Glyxambi
Home About us Editorial board Ahead of print Current issue Search Archives Submit article Instructions Subscribe Contacts Login 
  • Users Online: 1562
  • Home
  • Print this page
  • Email this page
ORIGINAL ARTICLE
Year : 2019  |  Volume : 67  |  Issue : 6  |  Page : 834-839

MII RetCam assisted smartphone based fundus imaging for retinopathy of prematurity


1 Department of Ophthalmology, PSG Institute of Medical Sciences and Research, Coimbatore, Tamil Nadu, India
2 Department of Neonatology, PSG Institute of Medical Sciences and Research, Coimbatore, Tamil Nadu, India
3 Department of Retina, Lotus Eye care Hospital, Coimbatore, Tamil Nadu, India

Correspondence Address:
Dr. T Lekha
F 5 Marutham Maagnus, VKK Menon Road, New Siddhapudur, Coimbatore - 641 044, Tamil Nadu
India
Login to access the Email id

Source of Support: None, Conflict of Interest: None


DOI: 10.4103/ijo.IJO_268_19

Rights and Permissions

Purpose: The gold standard for evaluating Retinopathy of prematurity (ROP), a potentially blinding disease in preterm babies, is by indirect ophthalmoscopy which is quite subjective. Digital imaging with RetCam, an advanced wide field imaging system is more precise but it is not easily available or affordable. Smartphones are being explored as an alternate cost effective and accessible imaging tool. This is possible because of the good illumination and the built-in high resolution cameras available in modern smartphones. The aim of this study is to illustrate the utility of MII RetCam assisted smartphone based fundus imaging (MSFI) in the documentation and monitoring of ROP. Methods: Single-centre, retrospective observational study of all the preterm babies subjected to MSFI as part of ROP screening from September 2017 to November 2018. iPhone 4S and + 20 Diopter lens attached to the MII RetCam device was used for fundus imaging at baseline and during follow up. The statistical analysis used for the same is the SPSS statistical software. Results: Good quality images of central and peripheral retina could be captured in 33 out of 42 babies (78.57%) with ROP. Serial imaging done in 24 babies with ROP helped in precise monitoring of the disease and planning management.

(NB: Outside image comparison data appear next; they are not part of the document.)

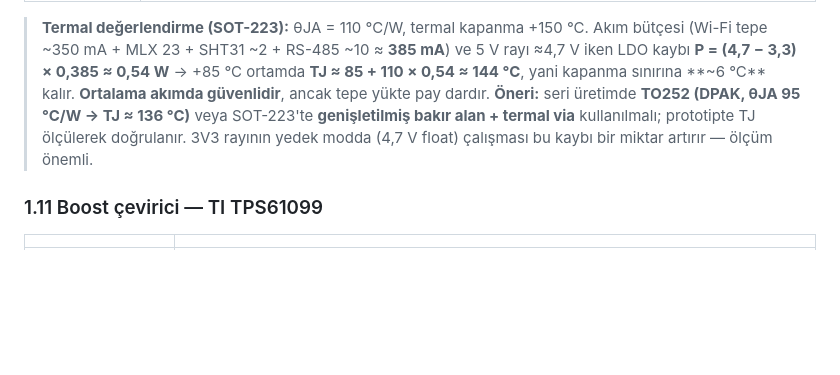
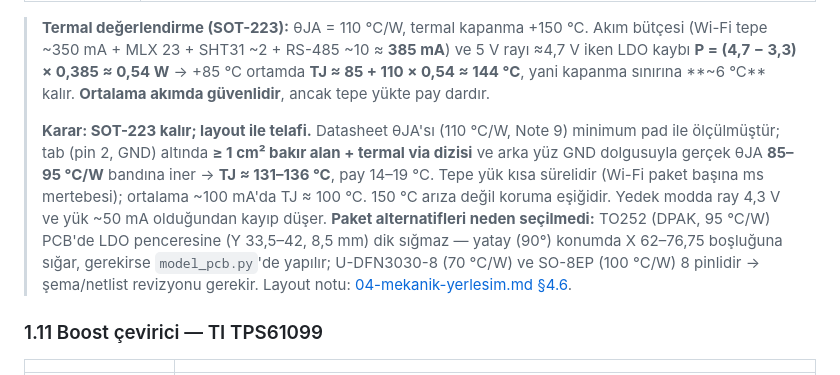
Before and after one commit to LogiAI-Marmara/Grid-Up-Hackathon, a Markdown page: docs/track-a/KAYNAKCA.md, the part around the change. Drawn GitHub-style; blank space fills up the shorter version.

Commit message:
İZ A: LDO (U6 AP7361C-33E) termal kararı — SOT-223 kalır, layout kuralı eklendi (tab altı ≥ 1 cm² bakır + termal via, hedef θJA 85–95 °C/W → TJ ≈131–136 °C); DPAK/U-DFN/SO-8EP'nin neden seçilmediği KAYNAKÇA §1.10'da; 04 §4.6 + eda/README senkron

```diff
--- a/docs/track-a/KAYNAKCA.md
+++ b/docs/track-a/KAYNAKCA.md
@@ -143,9 +143,17 @@ tek adımda cevaplanması.
 > (Wi-Fi tepe ~350 mA + MLX 23 + SHT31 ~2 + RS-485 ~10 ≈ **385 mA**) ve 5 V rayı ≈4,7 V iken
 > LDO kaybı **P = (4,7 − 3,3) × 0,385 ≈ 0,54 W** → +85 °C ortamda **TJ ≈ 85 + 110 × 0,54 ≈ 144 °C**,
 > yani kapanma sınırına **~6 °C** kalır. **Ortalama akımda güvenlidir**, ancak tepe yükte pay
-> dardır. **Öneri:** seri üretimde **TO252 (DPAK, θJA 95 °C/W → TJ ≈ 136 °C)** veya SOT-223'te
-> **genişletilmiş bakır alan + termal via** kullanılmalı; prototipte TJ ölçülerek doğrulanır.
-> 3V3 rayının yedek modda (4,7 V float) çalışması bu kaybı bir miktar artırır — ölçüm önemli.
+> dardır.
+>
+> **Karar: SOT-223 kalır; layout ile telafi.** Datasheet θJA'sı (110 °C/W, Note 9) minimum pad
+> ile ölçülmüştür; tab (pin 2, GND) altında **≥ 1 cm² bakır alan + termal via dizisi** ve arka yüz
+> GND dolgusuyla gerçek θJA **85–95 °C/W** bandına iner → **TJ ≈ 131–136 °C**, pay 14–19 °C. Tepe
+> yük kısa sürelidir (Wi-Fi paket başına ms mertebesi); ortalama ~100 mA'da TJ ≈ 100 °C. 150 °C
+> arıza değil koruma eşiğidir. Yedek modda ray 4,3 V ve yük ~50 mA olduğundan kayıp düşer.
+> **Paket alternatifleri neden seçilmedi:** TO252 (DPAK, 95 °C/W) PCB'de LDO penceresine (Y 33,5–42,
+> 8,5 mm) dik sığmaz — yatay (90°) konumda X 62–76,75 boşluğuna sığar, gerekirse `model_pcb.py`'de
+> yapılır; U-DFN3030-8 (70 °C/W) ve SO-8EP (100 °C/W) 8 pinlidir → şema/netlist revizyonu gerekir.
+> Layout notu: [04-mekanik-yerlesim.md §4.6](04-mekanik-yerlesim.md).
 
 ### 1.11 Boost çevirici — TI TPS61099
 
```
Also changed, not shown: docs/track-a/04-mekanik-yerlesim.md (+9 -0 lines), 1 other file.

Incidentally detected non-ROP findings were also documented. Unique design of the device enabled imaging by a single examiner. Image database created was useful for academic and counselling purposes. Smaller field images which can cause difficulty in distinguishing the zones is a limitation. Conclusion: MSFI is a potential alternate imaging tool enabling objective documentation and monitoring of ROP in low resource settings.


[FULL TEXT] [PDF]*
Print this article     Email this article
 Next article
 Previous article
 Table of Contents

 Similar in PUBMED
   Search Pubmed for
   Search in Google Scholar for
 Related articles
 Citation Manager
 Access Statistics
 Reader Comments
 Email Alert *
 Add to My List *
 * Requires registration (Free)
 

 Article Access Statistics
    Viewed857    
    Printed9    
    Emailed0    
    PDF Downloaded169    
    Comments [Add]    

Recommend this journal